## To do
Go through the data below and copy each line that includes "auto".

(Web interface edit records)
*** Begin section ***
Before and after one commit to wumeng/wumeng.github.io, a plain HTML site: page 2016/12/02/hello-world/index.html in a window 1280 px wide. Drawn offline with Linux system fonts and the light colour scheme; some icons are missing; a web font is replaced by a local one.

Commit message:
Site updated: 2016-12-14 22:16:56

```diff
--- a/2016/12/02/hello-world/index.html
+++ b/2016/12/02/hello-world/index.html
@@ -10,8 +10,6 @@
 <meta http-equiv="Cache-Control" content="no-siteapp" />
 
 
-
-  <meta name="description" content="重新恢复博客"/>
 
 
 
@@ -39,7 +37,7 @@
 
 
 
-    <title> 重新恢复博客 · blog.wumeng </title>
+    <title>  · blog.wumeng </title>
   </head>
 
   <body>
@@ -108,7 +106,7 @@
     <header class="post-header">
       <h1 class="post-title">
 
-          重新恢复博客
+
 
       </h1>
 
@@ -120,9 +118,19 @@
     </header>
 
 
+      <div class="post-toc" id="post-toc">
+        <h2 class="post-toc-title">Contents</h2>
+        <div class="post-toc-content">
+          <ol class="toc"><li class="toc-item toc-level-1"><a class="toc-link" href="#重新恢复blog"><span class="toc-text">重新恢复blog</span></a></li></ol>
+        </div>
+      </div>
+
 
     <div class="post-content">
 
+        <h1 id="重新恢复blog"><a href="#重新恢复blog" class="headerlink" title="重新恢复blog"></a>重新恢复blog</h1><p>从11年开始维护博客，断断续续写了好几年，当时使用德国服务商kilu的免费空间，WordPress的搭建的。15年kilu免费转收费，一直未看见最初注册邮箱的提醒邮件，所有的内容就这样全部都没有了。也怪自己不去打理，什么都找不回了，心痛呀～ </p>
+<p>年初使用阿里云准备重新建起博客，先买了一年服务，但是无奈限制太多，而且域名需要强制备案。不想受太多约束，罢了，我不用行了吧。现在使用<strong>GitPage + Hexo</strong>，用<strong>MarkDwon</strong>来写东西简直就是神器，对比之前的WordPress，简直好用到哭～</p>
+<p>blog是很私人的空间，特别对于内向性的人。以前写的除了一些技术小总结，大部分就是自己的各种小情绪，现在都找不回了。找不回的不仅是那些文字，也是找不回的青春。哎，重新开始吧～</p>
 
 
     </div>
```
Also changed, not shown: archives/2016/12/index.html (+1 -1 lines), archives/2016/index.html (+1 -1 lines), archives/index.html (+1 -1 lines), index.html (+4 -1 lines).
*** End section ***
*** Begin section ***
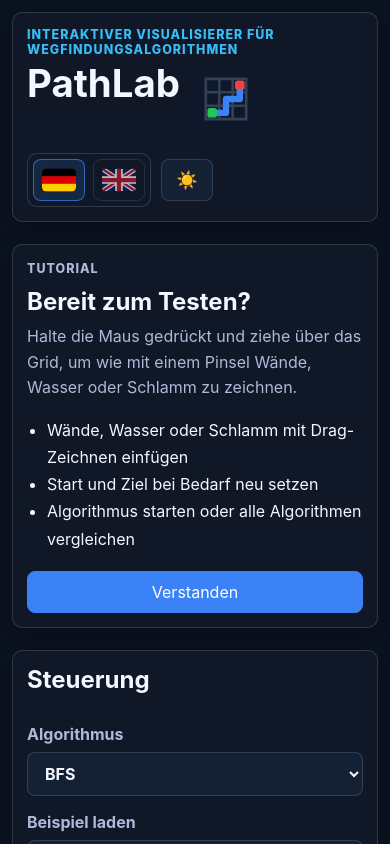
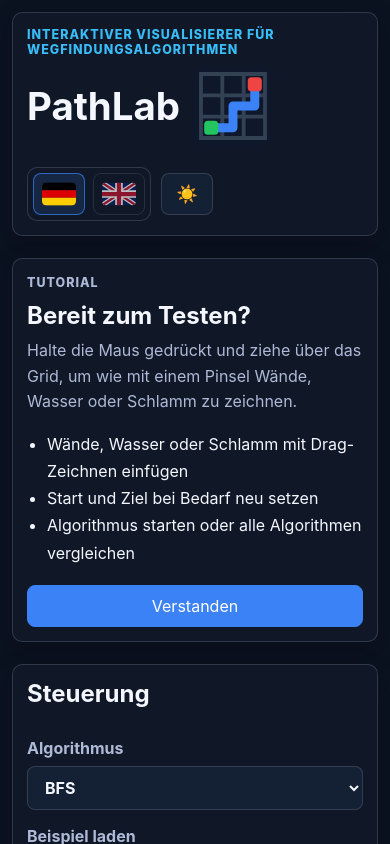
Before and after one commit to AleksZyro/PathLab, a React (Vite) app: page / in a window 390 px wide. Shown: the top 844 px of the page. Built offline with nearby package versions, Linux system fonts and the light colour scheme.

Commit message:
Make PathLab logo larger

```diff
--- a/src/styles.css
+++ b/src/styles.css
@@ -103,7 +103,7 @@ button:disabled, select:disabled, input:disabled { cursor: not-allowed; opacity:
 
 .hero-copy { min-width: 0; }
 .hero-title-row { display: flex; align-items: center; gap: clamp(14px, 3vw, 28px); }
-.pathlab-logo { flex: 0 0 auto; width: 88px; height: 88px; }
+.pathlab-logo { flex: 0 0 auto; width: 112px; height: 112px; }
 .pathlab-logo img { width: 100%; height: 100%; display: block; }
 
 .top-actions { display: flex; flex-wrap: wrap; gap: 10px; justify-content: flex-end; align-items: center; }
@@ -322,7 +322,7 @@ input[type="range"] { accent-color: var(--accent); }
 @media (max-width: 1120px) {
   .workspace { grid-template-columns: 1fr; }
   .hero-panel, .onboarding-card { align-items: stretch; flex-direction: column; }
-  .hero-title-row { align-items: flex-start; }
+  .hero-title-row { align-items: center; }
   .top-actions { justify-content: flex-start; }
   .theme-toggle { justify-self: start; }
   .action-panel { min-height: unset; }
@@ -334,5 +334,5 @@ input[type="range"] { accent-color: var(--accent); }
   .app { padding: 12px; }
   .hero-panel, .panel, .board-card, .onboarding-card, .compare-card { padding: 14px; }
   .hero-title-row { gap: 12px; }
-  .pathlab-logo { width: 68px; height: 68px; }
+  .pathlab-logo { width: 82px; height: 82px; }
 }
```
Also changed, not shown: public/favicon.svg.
*** End section ***
*** Begin section ***
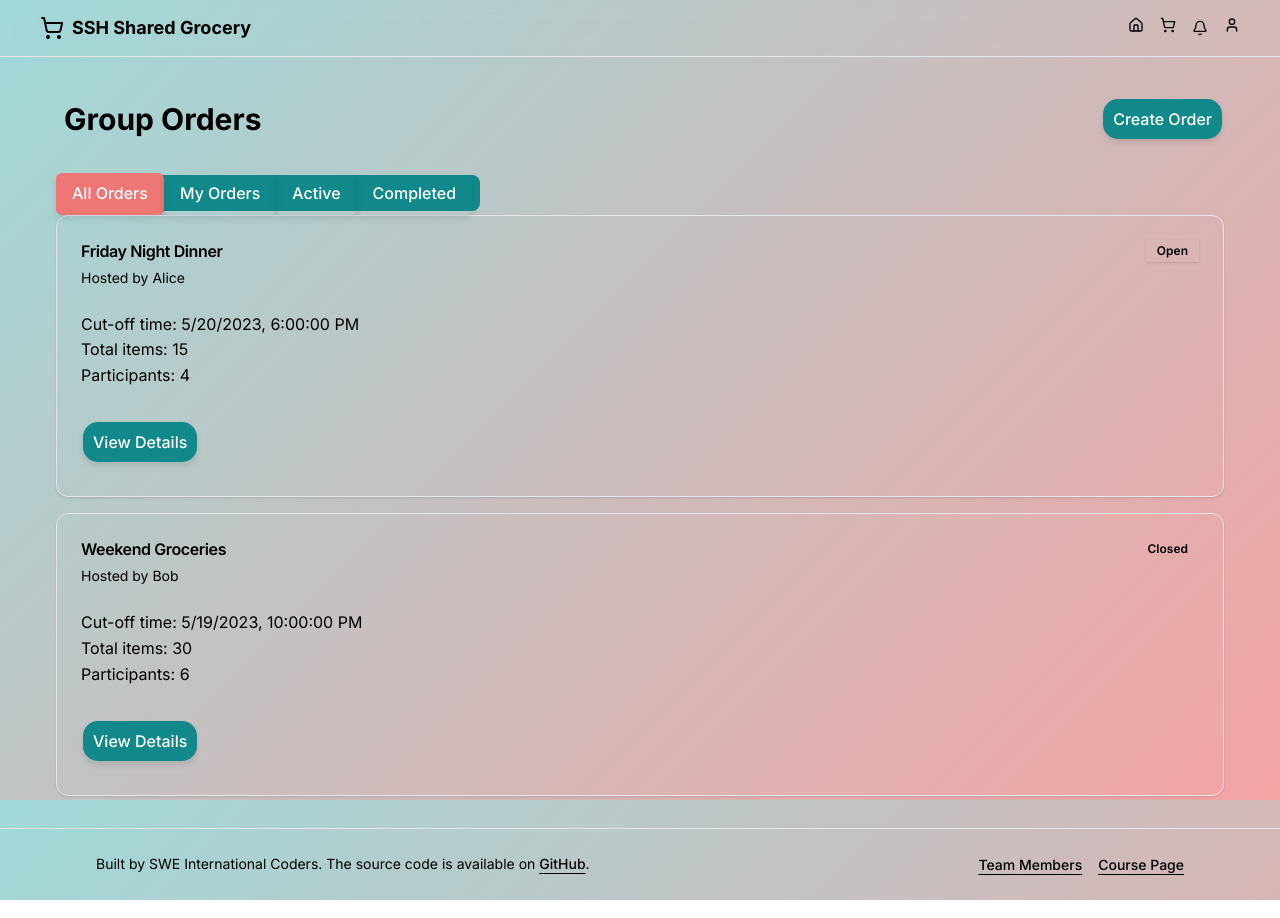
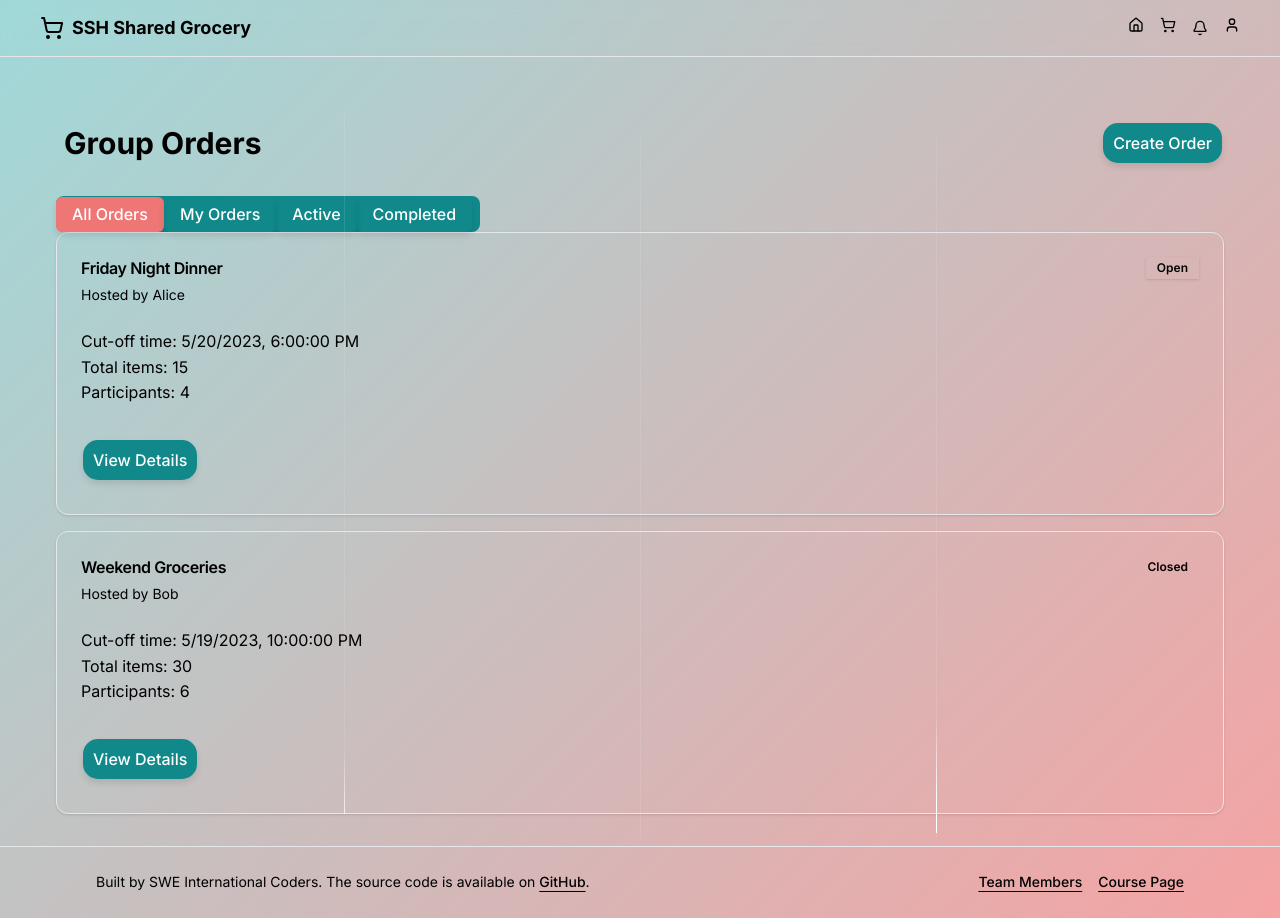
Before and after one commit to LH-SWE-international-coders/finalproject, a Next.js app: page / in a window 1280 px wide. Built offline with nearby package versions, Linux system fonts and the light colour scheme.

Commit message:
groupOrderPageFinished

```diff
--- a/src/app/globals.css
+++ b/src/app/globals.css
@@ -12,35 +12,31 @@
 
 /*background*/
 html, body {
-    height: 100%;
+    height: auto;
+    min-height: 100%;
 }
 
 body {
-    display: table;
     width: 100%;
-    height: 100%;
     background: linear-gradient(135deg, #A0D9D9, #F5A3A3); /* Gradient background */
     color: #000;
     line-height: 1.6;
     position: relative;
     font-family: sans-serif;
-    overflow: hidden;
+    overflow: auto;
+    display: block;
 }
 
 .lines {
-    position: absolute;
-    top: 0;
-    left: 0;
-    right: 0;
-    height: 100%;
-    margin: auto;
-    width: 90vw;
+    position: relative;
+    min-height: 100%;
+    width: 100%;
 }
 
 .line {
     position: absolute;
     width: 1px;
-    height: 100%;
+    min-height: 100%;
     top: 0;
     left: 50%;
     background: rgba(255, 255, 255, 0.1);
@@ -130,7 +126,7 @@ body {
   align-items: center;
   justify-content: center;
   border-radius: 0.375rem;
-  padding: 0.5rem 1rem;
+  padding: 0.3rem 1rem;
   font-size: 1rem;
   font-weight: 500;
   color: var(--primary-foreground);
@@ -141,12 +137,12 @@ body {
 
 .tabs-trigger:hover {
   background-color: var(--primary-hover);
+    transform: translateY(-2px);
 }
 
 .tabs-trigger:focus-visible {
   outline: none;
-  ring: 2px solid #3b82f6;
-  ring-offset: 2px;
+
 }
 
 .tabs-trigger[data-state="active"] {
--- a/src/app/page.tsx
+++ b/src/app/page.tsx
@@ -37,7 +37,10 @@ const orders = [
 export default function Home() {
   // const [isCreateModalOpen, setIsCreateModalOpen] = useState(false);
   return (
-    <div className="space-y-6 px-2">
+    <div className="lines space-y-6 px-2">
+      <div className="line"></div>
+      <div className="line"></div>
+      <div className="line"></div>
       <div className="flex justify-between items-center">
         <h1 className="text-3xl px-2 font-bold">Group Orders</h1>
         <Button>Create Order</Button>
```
*** End section ***
## Problem solution
-.pathlab-logo { flex: 0 0 auto; width: 88px; height: 88px; }
+.pathlab-logo { flex: 0 0 auto; width: 112px; height: 112px; }
+    height: auto;
+    overflow: auto;
-    margin: auto;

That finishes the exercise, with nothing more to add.